Silk Blend- It Is My Weak Spot

I have to admit I have a weak spot for silk. This weak spot could have grown as a child, with the thought that silk was an ultimate luxury, something to glamorous and out of reach. Regardless, it still has a special place for me.

Manos del Uruguay has a nice yarn, Silk Blend, that the name alone attracts my attention. It is a single ply yarn that is made up of 70% merino extra fine and 30% silk. So merino extra fine, is essentially wool from the sheep breed Merino, and the extra fine notation indicated that the micron count is very high (micron count is the measurement of the diameter of individual fiber, the higher the number the smaller the micron count, the soft the fiber). This yarn does live up to the label, it is soft, a real joy to use.

Silk Blend www.lindadeancrochet.com

Manos del Uruguay Silk Blend yarn

The silk offers strength and a subtle sheen to the yarn. Silk is one of the strongest fibers available and like wool it holds warmth. Silk shares a lustrous quality that adds a warm radiance in the overall appearance, while using its strength to add integrity to this single ply. Even with the fibers being warm this yarn seems very breathable and I would be happy to work a light weight sweater in it.

The single ply of this yarn does give me a bit of a pause. Even though it has great stitch definition, really allowing the stitches to shine, it has a bit of a halo. It does not readily pill, but I think that after continuous use, or multiple times being ripped back, that it may become a bit unruly and not nearly as fun to use. So keep the project simple, and one that you feel comfortable with the stitches, and you will only notice the fine qualities of this yarn.

Each hank is 1.75oz/50grams, with a substantial 150yrd/135meters, easily making a beanie or fingerless mitts. I would feel comfortable with a few hanks to make up a nice scarf or wrap.

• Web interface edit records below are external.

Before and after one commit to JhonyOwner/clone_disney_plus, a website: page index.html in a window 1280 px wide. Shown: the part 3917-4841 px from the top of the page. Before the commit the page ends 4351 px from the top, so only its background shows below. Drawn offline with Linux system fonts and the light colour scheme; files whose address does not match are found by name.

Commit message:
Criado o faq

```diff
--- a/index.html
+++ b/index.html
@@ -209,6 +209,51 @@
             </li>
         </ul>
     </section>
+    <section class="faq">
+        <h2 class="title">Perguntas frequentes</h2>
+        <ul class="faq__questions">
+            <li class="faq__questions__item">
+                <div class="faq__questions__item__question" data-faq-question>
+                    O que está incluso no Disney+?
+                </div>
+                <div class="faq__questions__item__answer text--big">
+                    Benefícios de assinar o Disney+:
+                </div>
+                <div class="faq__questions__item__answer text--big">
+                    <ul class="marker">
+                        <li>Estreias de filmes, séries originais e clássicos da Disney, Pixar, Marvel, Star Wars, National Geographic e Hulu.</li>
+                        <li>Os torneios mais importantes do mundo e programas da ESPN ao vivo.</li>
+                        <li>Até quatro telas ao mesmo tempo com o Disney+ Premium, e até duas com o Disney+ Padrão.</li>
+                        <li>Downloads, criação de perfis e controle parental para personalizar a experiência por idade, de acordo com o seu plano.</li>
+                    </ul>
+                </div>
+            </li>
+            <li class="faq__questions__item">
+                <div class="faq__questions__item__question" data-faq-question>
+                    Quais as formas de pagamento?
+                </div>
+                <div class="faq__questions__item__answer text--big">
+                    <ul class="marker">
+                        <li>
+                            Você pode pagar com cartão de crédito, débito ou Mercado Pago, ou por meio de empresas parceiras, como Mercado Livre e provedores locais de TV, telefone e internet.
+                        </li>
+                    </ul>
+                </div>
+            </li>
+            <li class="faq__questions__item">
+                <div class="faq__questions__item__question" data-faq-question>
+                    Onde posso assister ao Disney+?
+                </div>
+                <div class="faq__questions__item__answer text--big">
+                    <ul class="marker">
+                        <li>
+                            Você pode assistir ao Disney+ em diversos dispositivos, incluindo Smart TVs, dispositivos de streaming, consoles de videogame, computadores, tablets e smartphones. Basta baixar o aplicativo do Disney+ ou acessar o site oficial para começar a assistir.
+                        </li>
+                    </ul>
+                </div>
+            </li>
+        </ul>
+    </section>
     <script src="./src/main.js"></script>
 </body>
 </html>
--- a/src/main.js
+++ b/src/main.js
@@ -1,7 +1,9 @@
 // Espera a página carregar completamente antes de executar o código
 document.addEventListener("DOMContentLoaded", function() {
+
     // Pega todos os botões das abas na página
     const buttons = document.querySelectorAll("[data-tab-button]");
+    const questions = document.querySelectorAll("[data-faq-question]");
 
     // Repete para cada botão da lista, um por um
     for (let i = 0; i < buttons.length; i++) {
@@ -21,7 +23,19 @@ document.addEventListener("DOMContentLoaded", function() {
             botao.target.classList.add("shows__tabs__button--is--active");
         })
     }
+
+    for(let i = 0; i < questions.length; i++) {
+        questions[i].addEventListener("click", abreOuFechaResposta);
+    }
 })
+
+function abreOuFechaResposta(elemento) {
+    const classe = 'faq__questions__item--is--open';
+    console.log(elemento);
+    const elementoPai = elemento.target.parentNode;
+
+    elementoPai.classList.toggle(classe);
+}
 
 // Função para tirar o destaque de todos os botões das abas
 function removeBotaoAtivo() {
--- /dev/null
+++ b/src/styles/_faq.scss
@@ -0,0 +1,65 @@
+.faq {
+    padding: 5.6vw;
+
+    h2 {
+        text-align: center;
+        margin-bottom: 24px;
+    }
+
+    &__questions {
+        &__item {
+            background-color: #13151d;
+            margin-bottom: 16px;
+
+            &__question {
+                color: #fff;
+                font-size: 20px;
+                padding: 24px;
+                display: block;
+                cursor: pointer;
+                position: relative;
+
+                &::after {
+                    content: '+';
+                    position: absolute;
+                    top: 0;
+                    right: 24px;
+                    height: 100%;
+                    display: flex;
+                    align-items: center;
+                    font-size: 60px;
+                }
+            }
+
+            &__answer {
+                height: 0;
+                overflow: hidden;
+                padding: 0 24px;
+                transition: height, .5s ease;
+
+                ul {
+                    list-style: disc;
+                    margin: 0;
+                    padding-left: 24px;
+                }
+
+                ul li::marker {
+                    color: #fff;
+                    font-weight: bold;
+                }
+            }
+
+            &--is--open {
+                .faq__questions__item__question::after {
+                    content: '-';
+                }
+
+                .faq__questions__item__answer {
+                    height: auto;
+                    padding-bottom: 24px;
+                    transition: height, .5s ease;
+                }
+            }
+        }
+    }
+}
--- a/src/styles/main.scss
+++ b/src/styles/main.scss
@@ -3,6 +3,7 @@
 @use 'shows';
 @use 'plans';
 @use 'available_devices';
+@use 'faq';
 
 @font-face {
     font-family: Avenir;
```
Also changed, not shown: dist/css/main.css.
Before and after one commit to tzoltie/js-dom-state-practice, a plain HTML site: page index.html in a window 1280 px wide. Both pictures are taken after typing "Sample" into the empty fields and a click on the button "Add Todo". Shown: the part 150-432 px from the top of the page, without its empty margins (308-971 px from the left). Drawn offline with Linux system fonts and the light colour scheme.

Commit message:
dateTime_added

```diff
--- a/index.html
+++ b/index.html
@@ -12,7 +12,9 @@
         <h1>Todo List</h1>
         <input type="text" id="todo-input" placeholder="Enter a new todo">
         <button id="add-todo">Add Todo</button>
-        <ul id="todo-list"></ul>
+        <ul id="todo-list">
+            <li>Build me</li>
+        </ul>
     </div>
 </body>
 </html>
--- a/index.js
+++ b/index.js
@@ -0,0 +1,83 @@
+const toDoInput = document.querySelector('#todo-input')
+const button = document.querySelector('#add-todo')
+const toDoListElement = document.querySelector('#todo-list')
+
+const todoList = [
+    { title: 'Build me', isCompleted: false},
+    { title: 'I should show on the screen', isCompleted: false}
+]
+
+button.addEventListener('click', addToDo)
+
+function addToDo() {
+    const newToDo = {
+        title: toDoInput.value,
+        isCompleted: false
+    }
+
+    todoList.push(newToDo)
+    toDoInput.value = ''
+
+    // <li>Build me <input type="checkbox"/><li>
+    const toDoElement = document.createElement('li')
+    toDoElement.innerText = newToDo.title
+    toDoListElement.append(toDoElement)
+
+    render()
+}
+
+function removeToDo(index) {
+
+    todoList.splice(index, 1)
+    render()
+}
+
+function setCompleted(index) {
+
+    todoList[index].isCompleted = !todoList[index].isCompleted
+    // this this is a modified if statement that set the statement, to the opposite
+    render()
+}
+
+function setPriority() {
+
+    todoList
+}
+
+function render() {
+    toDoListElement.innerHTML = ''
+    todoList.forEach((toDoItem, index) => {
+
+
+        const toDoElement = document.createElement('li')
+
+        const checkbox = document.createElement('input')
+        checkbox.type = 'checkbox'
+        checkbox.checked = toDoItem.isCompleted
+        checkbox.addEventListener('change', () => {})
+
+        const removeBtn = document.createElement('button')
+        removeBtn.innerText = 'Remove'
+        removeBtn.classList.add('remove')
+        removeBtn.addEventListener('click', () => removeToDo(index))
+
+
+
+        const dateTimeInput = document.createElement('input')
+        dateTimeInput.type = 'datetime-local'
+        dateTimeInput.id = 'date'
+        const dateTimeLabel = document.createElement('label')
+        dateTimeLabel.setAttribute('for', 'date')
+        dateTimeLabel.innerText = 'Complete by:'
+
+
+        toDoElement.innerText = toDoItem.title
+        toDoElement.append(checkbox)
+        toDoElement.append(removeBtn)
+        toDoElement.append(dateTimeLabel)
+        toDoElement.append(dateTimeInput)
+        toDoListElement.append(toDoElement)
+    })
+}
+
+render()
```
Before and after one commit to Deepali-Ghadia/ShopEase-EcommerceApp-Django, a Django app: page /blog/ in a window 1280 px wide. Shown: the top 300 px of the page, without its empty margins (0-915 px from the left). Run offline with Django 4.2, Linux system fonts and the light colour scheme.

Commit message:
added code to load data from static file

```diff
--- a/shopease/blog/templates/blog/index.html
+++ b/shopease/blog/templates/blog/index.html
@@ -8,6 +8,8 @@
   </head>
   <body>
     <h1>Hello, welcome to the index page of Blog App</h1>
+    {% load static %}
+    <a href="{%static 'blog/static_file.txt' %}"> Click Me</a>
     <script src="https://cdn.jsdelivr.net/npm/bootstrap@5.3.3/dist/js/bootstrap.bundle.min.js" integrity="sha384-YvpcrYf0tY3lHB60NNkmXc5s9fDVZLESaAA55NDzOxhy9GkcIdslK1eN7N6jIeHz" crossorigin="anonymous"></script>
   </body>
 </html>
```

A Little Linen for Summer- Milo

The temperature has begun to heat up in my California mountains, so I picked up a yarn that I knew would give a little less warmth then others in my stash. I chose a merino, linen blend yarn. This means that it has a fine, or soft, wool combined with a plant based fiber that has been around for thousands of years.

Linen is created from the stalk of the flax plant. The stalk is essentially long strands that are held together by a “glue” that is created by the plant. The “glue” is dissolved, in years past it was done with a fermentation process, the stalk was placed in a watery solution and allowed to rot. This broke up the “glue” and allowed the long, fine strands to be gathered and spun into a yarn. Once it was turned into a yarn, it was called linen.

Milo by Manos del Uruguay

There are certain characteristics with linen. It actually repels dirt and is stronger when wet. If it gets wet and dries quickly, but it does wrinkle easily. There is a particular luster quality, and is cool to the touch. This definitely fits the description of a summer yarn to me.

The yarn I picked up was Milo by Manos Del Uruguay, it is 65% merino and 35% linen. Offering a generous 380 yards/350meters, for a 3.5 oz/ 100 gram hank, in a super fine weight yarn. Honestly it does not remind me of a super fine weight, or lace, it seems to have a bit more body then that and I feel comfortable working it up on a 4-5mm crochet hook. It has a nice feel in the hand, and definitely has that “linen luster” quality.

After washing it actually becomes softer, and I feel it will make a great shawl, but it could work into a nice camisole, or wrap. I think the fiber blend is really at a point of mutual benefit. The is just enough merino to allow for strength while being balanced with enough linen to give it a interesting and stand out quality. This one will do well on my hook and I look forward to seeing what it will become.